- How do you deal with pressure or stressful situations?: Here’s another question you may feel the urge to sidestep in an effort to prove you’re the perfect candidate who can handle anything. But it’s important not to dismiss this one (i.e. don’t say, “I just put my head down and push through it,” or, “I don’t get stressed out”). Instead, talk about your go-to strategies for dealing with stress (whether it’s meditating for 10 minutes every day or making sure you go for a run, or keeping a super-detailed to-do list) and how you communicate and otherwise proactively try to mitigate pressure. If you can give a real example of a stressful situation you navigated successfully, all the better.

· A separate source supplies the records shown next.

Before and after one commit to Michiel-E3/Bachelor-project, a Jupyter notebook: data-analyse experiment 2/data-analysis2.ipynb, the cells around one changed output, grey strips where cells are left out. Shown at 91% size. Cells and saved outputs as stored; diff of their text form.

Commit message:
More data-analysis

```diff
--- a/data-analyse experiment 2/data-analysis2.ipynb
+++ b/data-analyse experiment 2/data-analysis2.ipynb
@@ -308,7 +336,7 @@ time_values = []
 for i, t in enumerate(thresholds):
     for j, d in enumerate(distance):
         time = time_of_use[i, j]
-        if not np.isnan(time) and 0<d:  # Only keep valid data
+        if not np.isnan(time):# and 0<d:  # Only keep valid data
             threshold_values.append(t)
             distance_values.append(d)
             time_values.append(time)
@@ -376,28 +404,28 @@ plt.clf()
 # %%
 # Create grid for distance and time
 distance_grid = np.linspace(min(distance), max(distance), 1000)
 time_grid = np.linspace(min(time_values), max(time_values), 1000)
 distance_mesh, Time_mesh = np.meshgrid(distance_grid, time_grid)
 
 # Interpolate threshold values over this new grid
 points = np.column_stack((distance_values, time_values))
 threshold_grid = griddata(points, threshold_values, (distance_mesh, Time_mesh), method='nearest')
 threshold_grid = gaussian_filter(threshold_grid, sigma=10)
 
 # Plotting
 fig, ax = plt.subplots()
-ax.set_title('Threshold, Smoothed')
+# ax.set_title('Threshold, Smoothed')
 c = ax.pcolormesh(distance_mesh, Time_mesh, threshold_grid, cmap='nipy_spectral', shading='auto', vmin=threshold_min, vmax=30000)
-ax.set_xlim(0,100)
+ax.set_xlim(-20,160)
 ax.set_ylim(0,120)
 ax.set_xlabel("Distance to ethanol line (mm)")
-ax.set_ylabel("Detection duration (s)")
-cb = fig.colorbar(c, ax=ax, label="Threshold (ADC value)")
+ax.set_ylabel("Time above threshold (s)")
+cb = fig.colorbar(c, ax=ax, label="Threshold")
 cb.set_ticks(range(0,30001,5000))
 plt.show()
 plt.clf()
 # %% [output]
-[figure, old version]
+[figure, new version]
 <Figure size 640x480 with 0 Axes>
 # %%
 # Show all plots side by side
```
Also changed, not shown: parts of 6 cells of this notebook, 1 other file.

- Why are you leaving your current job?: This is a tough one, but one you can be sure you’ll be asked. Definitely keep things positive – you have nothing to gain by being negative about your current employer. Instead, frame things in a way that shows that you’re eager to take on new opportunities and that the role you’re interviewing for is a better fit for you. For example, “I’d really love to be part of product development from beginning to end, and I know I’d have that opportunity here.” And if you were let go from your most recent job? Keep it simple: “Unfortunately, I was let go,” is a totally acceptable answer.
- What motivates you?: Before you panic about answering what feels like a probing existential question, consider that the interviewer wants to make sure you’re excited about this role at this company and that you’ll be motivated to succeed if they pick you. So think back to what has energized you in previous roles and pinpoint what made your eyes light up when you read this job description. Pick one thing, make sure it’s relevant to the role and company you’re interviewing for, and try to weave in a story to help illustrate your point. If you’re honest, which you should be, your enthusiasm will be palpable.
- What do you think we could do better or differently?: This question can really do a number on you. How do you give a meaty answer without insulting the company or, worse, the person you’re speaking with? Start your response with something positive about the company or specific product you’ve been asked to discuss. When you’re ready to give your constructive feedback, give some background on the perspective you’re bringing to the table and explain why you’d make the change you’re suggesting (ideally based on some past experience or other evidence). And if you end with a question, you can show them you’re curious about the company or product and open to other points of view. Try: “Did you consider that approach here? I’d love to know more about your process.”
There are a ton more questions that may be asked during an interview and if you’d like more practice, you can check out The Muse’s 50+ Top Interview Questions and Answers in 2022.
Additionally, we also recommend preparing questions for the hiring manager! You probably already know that an interview isn’t just a chance for a hiring manager to grill you but also an opportunity to sniff out whether the job is a right fit for you
We wish you all the best with your interview!